CDC (Centers for Disease Control and Prevention). “Contraceptive Use in the United States.” 10 Nov. 2020, www.cdc.gov/nchs/fastats/contraceptive.htm.
CT DEEP (Connecticut Department of Energy and Environmental Protection).Town of Wallingford WPCF, CT0100617, Draft Permit. 18 Oct. 2013, https://www.epa.gov/sites/default/files/2019-07/documents/draftct0100617permit.pdf.
Nazari, Emad, and Fatihah Suja. “Effects of 17β-Estradiol (E2) on Aqueous Organisms and Its Treatment Problem: A Review.” De Gruyter, 24 Nov. 2016, www.degruyter.com/document/doi/10.1515/reveh-2016-0040/html.
NCBI (National Center for Biotechnology Information). “Estrone.” PubChem Compound Database, U.S. National Library of Medicine, n.d., pubchem.ncbi.nlm.nih.gov/compound/5870#section=Ecological-Information.
Author and Mentor Bios
Alexis Eaton, a sophomore from Wallingford, Connecticut, is an environmental engineering and sustainability dual major at the University of New Hampshire (UNH). Alexis is a member of the University Honors Program and the Tau Beta Pi engineering honor society.

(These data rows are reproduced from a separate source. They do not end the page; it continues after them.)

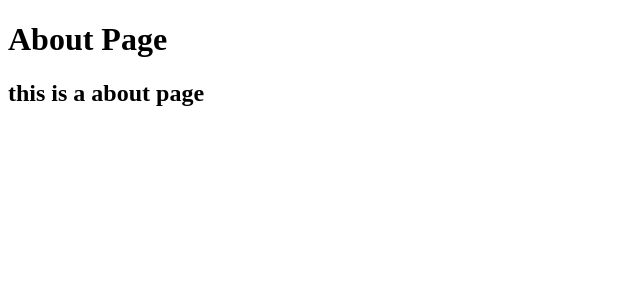
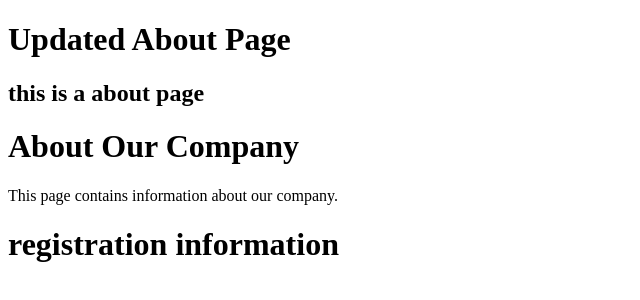
Before and after one commit to abhijitpathy/class-practical, a plain HTML site: page about.html in a window 1280 px wide. Shown: the whole page, without its empty margins (0-640 px from the left). Drawn offline with Linux system fonts and the light colour scheme.

Commit message:
improved registration details in about page

```diff
--- a/about.html
+++ b/about.html
@@ -6,8 +6,11 @@
     <title>Document</title>
 </head>
 <body>
-    <h1>About Page</h1>
+   <h1>Updated About Page</h1>
     <h2>this is a about page</h2>
+    <h1>About Our Company</h1>
+<p>This page contains information about our company.</p>
+<h1>registration information</h1>
 
 </body>
 </html>
```
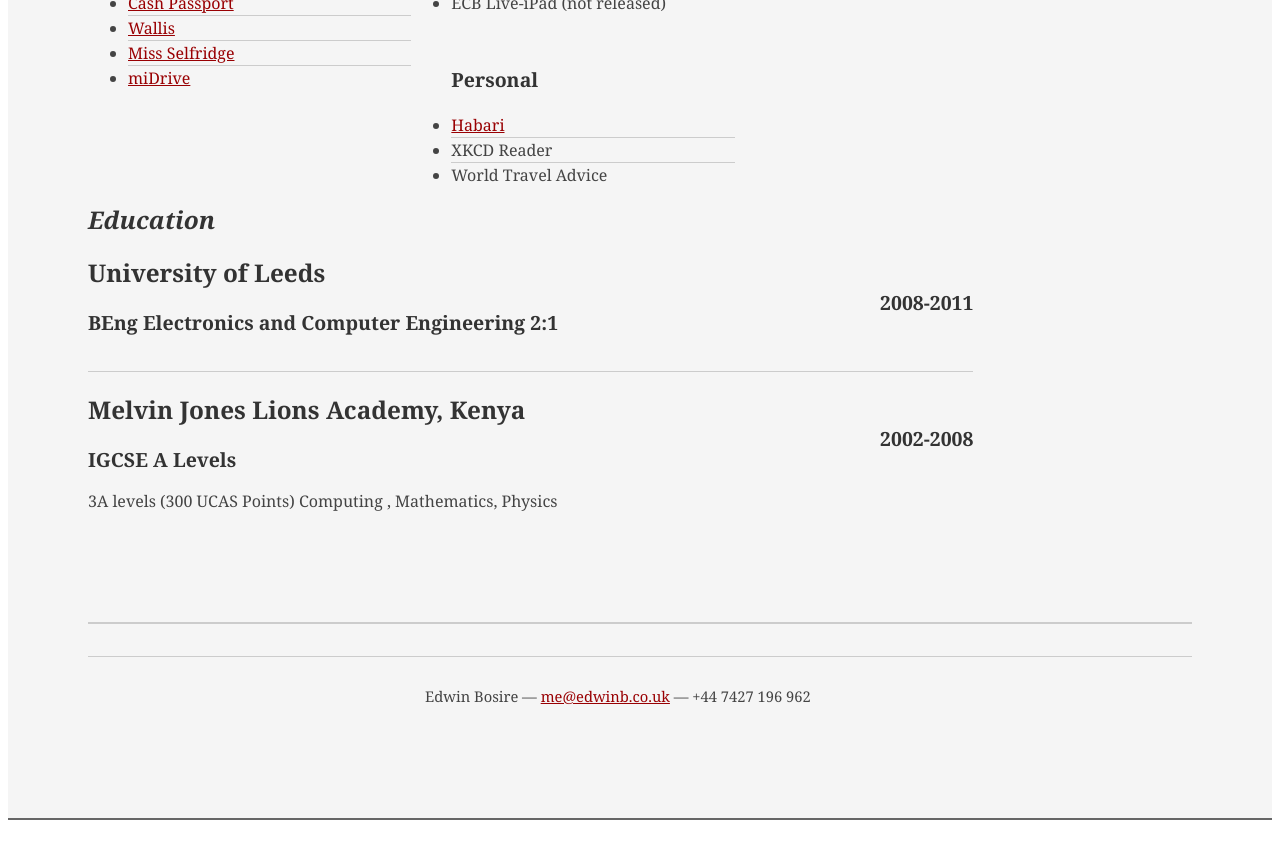
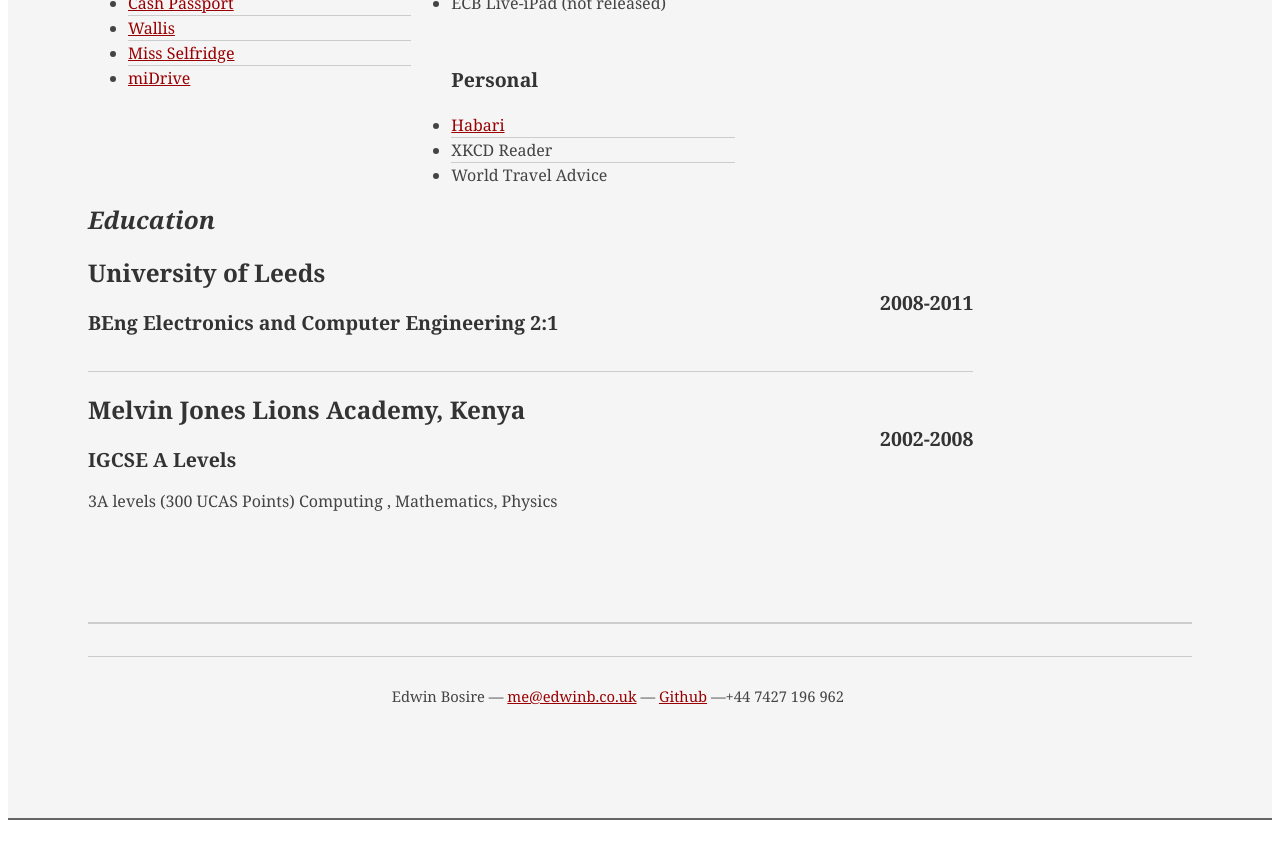
Before and after one commit to edwinbosire/edwinbosire.github.io, a Jekyll site: the page resume.html, which Jekyll copies as it is, in a window 1280 px wide and 900 px high, scrolled down 2472 px. Shown: the top 859 px of the window. Built offline with Jekyll 4.4.1, drawn with Linux system fonts in a browser that asks for light colours; a style sheet for code colours, icons or effects is not loaded.

Commit message:
added link to my github account

```diff
--- a/resume.html
+++ b/resume.html
@@ -202,7 +202,7 @@
 		</div><!--// bd -->
 
 		<div id="ft">
-			<p>Edwin Bosire &mdash; <a href="mailto:me@edwinb.co.uk">me@edwinb.co.uk</a> &mdash; +44 7427 196 962</p>
+			<p>Edwin Bosire &mdash; <a href="mailto:me@edwinb.co.uk">me@edwinb.co.uk</a> &mdash; <a href="https://github.com/edwinbosire">Github</a> &mdash;+44 7427 196 962</p>
 		</div><!--// footer -->
 
 	</div><!-- // inner -->
```
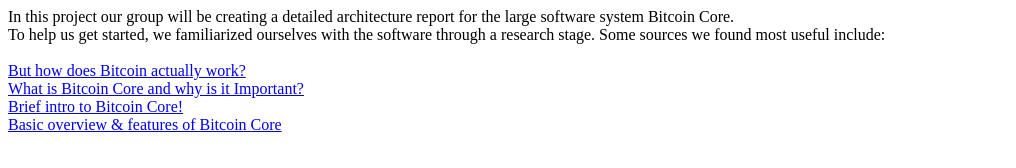
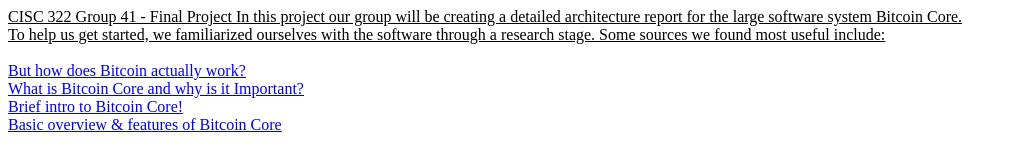
Before and after one commit to parkuman/CMPE322, a plain HTML site: page index.html in a window 1280 px wide. Shown: the whole page, without its empty margins (0-1016 px from the left). Drawn offline with Linux system fonts and the light colour scheme.

Commit message:
Update index.html

```diff
--- a/index.html
+++ b/index.html
@@ -7,6 +7,7 @@
   <title>Crypto</title>
 </head>
 <body>
+  <u>CISC 322 Group 41 - Final Project</b>
   In this project our group will be creating a detailed architecture report for the large software system Bitcoin Core. <br>To help us get started,
   we familiarized ourselves with the software through a research stage. Some sources we found most useful include:<br><br>
   <a href="https://www.youtube.com/watch?v=bBC-nXj3Ng4">But how does Bitcoin actually work?</a><br>
```
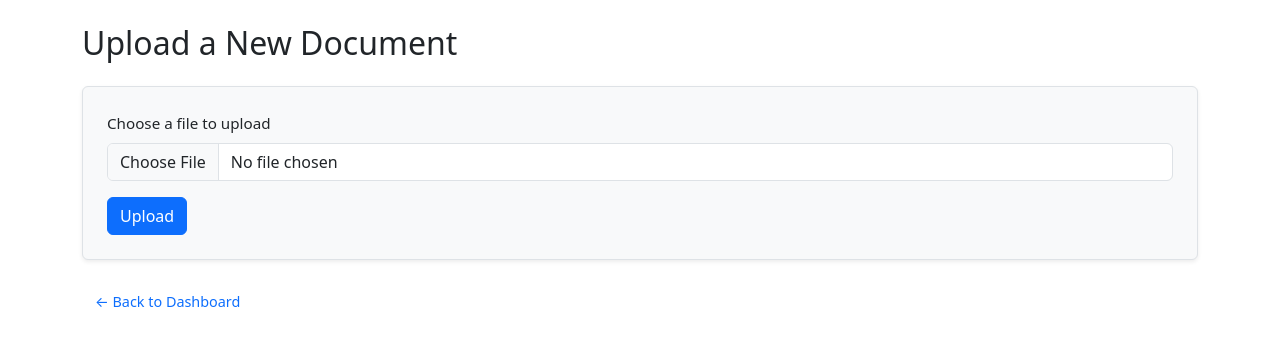
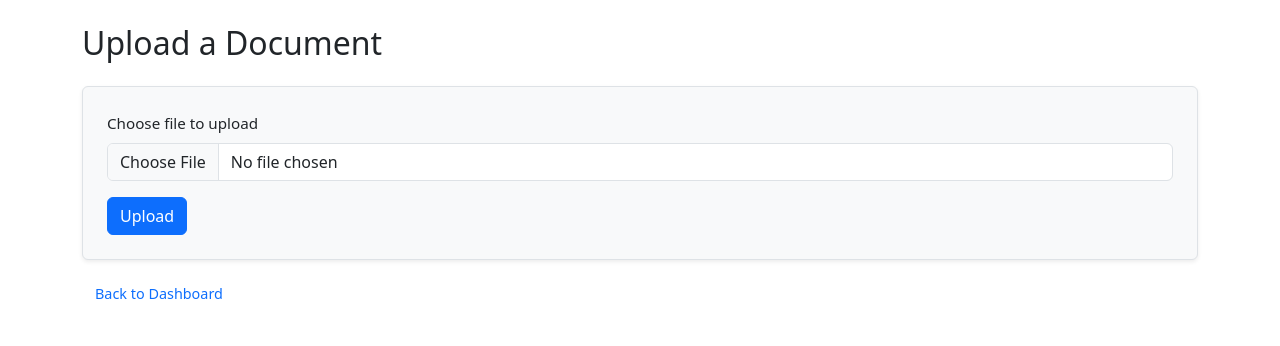
Before and after one commit to JoeC16/onfile-mvp, a Flask app: template app/templates/upload.html in a window 1280 px wide. Shown: the part 67-413 px from the top of the page. Run offline with Flask 3, Linux system fonts and the light colour scheme; the template is opened without the code that fills it, so the values that code supplies are empty.

Commit message:
Update upload.html

```diff
--- a/app/templates/upload.html
+++ b/app/templates/upload.html
@@ -1,17 +1,15 @@
 {% extends 'base.html' %}
 
 {% block content %}
-<h2 class="mb-4">Upload a New Document</h2>
+<h2 class="mb-4">Upload a Document</h2>
 
-<form method="POST" enctype="multipart/form-data" class="border rounded p-4 bg-light shadow-sm">
+<form method="POST" enctype="multipart/form-data" class="p-4 border rounded bg-light shadow-sm">
   <div class="mb-3">
-    <label for="file" class="form-label">Choose a file to upload</label>
+    <label for="file" class="form-label">Choose file to upload</label>
     <input type="file" class="form-control" name="file" required>
   </div>
   <button type="submit" class="btn btn-primary">Upload</button>
 </form>
 
-<div class="mt-4">
-  <a href="{{ url_for('main.dashboard') }}" class="btn btn-link">&larr; Back to Dashboard</a>
-</div>
+<a href="{{ url_for('main.dashboard') }}" class="btn btn-link mt-3">Back to Dashboard</a>
 {% endblock %}
```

She conducted her research on hormone concentrations in wastewater through the Research Experience and Apprenticeship Program (REAP). She feels that it was a rewarding process and that she has grown by taking part in this opportunity. Alexis found that the most satisfying part of research was getting results that made sense; she saw trends in preliminary tests that she could put into context and explain. Because of the pandemic, she had to be cautious about working with wastewater samples, because COVID-19 could be present in them. This reality allowed her to practice lab safety skills, which she hopes to further develop this summer by partaking in a Summer Undergraduate Research Fellowship (SURF) to continue studying emerging contaminants. Alexis hopes her Inquiry article will raise awareness about her research topic as well as inspire undergraduates to take advantage of research opportunities. Following graduation in 2024, Alexis hopes to work for the Environmental Protection Agency or the National Park Service and anticipates that grad school will be a part of her future. Writing for Inquiry allowed her to practice skills that she hopes to use in her professional career.
Dr. Paula Mouser, P.E., is an associate professor in the Department of Civil and Environmental Engineering. She joined the University of New Hampshire (UNH) in August 2017; her teaching specializations are environmental engineering microbiology and environmental pollution, and her research focuses on microbial transformation of environmental pollutants. She conducts research related to emerging contaminants, such as PFAS and PPCPs, that is funded by the NH Sea Grant. Alexis’s project dovetailed with research on this broader topic. Dr. Mouser enjoyed mentoring Alexis, who is one of the most motivated, independent undergraduate researchers she has mentored. She felt that Alexis took advantage of opportunities to work in the lab and the field and to learn from graduate students. Alexis is Dr. Mouser’s first Inquiry author, and she feels that the process of writing for Inquiry is similar to writing a paper for a peer-reviewed journal: it requires substantial time to develop, multiple iterations of writing and editing, and patience to polish the paragraphs in a way that improves readability. In her words, “It’s an awesome experience for a student to be mentored through this process and to have an opportunity to see their work in print for a wide audience to read.”
Copyright 2022, Alexis Eaton